Exercise goal: Give every line from the entries that contains "xlsx".

Start of Data under study

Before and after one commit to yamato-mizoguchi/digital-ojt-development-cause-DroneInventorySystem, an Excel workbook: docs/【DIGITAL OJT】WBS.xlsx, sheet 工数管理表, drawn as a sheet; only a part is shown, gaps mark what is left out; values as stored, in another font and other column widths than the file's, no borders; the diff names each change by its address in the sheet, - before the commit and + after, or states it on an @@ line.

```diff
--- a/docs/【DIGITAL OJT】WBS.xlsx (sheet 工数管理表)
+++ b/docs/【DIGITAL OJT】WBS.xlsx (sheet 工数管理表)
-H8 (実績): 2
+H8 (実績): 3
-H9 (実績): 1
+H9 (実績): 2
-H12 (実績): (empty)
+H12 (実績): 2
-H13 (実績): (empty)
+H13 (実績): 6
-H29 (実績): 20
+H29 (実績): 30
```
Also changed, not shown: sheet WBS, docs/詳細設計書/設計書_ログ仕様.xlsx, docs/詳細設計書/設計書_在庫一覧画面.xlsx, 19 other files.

End of Data under study
Start of Data under study

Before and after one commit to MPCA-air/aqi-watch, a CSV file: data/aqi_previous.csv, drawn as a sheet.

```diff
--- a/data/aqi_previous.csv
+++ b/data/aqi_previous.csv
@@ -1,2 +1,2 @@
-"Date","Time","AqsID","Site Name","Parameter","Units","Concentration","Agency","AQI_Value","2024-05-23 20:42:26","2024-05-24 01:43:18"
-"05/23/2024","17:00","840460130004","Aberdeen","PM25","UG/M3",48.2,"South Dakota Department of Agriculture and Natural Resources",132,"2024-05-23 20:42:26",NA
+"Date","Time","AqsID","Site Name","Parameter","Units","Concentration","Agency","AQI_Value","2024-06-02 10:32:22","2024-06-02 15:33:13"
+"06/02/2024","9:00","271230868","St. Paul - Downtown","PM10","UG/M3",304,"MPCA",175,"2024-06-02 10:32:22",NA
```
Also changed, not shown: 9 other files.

End of Data under study

Written answer:
Before and after one commit to yamato-mizoguchi/digital-ojt-development-cause-DroneInventorySystem, an Excel workbook: docs/【DIGITAL OJT】WBS.xlsx, sheet 工数管理表, drawn as a sheet; only a part is shown, gaps mark what is left out; values as stored, in another font and other column widths than the file's, no borders; the diff names each change by its address in the sheet, - before the commit and + after, or states it on an @@ line.
--- a/docs/【DIGITAL OJT】WBS.xlsx (sheet 工数管理表)
+++ b/docs/【DIGITAL OJT】WBS.xlsx (sheet 工数管理表)
Also changed, not shown: sheet WBS, docs/詳細設計書/設計書_ログ仕様.xlsx, docs/詳細設計書/設計書_在庫一覧画面.xlsx, 19 other files.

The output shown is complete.